I think I finally am doing what I love. But would I do things differently? Probably not, because if I’d done things differently, I might not be doing what I love. Our paths constantly twist and turn, and taking a left somewhere I actually took a right might lead me to an entirely different destination.

12. Your favorite story about a success or a failure you have learned from. Could be a stalker, could be a failed client… we want to know about your process.

Early in my career as a journalist, I was too headstrong and too sure that I knew better than everyone else. I got myself in trouble and even ended up on probation for a short time. Honestly, being put on probation was the best thing that ever happened to me, because it made me sit straight and really focus on what was important.

I stopped worrying so much about everyone else and focused on doing the best job that I could do.

13. You are well known in your niche, how are you helping other women (if you are) and giving it forward.

I try to be a strong advocate for women across industries. When younger women ask for advice or to meet and pick my brain, I try to make the time. We can only expect those who come after us to achieve more if we don’t expect them to have to scale the same walls over and over again.

successful-inbound-marketing-strategy-277x30014. What’s something most people don’t know about you?

I like vegetables as much as I like bacon.

15. How can we as women make the world a better place?

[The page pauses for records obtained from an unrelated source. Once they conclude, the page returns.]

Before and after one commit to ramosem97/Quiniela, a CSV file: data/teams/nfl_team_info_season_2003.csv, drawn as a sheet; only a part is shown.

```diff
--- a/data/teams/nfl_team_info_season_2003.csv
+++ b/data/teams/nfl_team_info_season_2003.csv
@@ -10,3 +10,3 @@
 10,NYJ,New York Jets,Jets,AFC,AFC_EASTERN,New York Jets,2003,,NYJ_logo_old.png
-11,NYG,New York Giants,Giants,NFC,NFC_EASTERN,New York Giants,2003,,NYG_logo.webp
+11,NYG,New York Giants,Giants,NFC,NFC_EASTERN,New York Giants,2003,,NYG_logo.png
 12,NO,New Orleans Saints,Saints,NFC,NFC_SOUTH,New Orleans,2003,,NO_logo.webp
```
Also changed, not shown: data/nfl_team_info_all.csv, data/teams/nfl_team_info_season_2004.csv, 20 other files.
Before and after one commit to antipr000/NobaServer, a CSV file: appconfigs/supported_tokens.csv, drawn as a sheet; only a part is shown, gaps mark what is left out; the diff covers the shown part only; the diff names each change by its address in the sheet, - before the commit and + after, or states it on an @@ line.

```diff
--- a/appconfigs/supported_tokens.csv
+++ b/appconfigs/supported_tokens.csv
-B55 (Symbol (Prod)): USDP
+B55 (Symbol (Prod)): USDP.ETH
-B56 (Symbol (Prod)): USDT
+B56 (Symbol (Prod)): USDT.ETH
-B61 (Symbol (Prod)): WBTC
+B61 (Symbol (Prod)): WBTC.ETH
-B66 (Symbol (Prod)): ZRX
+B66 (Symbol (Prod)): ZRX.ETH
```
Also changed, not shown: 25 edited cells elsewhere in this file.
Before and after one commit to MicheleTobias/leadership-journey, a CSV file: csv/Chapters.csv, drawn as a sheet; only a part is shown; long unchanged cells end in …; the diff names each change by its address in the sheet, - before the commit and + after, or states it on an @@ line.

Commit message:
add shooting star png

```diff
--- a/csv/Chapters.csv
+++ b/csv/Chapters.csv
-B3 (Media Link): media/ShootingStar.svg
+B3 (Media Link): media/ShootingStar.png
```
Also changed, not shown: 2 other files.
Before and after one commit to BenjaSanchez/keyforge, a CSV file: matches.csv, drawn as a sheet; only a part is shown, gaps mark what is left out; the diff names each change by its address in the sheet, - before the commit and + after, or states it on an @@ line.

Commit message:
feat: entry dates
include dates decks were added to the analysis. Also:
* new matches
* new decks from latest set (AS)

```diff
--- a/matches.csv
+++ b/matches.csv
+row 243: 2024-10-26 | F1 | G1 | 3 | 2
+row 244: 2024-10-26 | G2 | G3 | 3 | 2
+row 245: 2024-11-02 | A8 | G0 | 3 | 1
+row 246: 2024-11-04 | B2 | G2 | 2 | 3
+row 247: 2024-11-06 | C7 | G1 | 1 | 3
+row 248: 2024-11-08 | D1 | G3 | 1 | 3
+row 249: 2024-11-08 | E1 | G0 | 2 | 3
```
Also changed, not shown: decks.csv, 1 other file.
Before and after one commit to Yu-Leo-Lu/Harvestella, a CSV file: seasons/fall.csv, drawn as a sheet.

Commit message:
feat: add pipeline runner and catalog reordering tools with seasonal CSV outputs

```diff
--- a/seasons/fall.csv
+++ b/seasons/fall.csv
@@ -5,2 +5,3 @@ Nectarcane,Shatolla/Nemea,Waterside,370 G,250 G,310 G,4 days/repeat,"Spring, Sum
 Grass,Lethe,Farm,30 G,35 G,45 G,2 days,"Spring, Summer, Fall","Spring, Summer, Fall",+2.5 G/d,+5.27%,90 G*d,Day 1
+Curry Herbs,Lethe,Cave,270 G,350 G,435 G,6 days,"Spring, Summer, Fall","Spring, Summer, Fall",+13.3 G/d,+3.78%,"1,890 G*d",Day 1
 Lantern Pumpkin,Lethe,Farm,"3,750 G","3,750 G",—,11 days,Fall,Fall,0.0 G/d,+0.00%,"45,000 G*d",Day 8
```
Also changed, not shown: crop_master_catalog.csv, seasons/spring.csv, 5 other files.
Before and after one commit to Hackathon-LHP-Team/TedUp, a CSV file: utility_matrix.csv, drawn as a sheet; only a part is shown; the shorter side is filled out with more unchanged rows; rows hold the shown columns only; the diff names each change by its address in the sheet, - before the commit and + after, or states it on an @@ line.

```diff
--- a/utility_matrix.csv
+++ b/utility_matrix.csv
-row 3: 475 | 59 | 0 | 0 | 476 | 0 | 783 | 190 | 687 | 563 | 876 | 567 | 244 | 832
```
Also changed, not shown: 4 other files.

We can treat everyone as a human being and not assume we know their story. Everyone carries his or her own baggage. That doesn’t make their troubles less than ours – just different.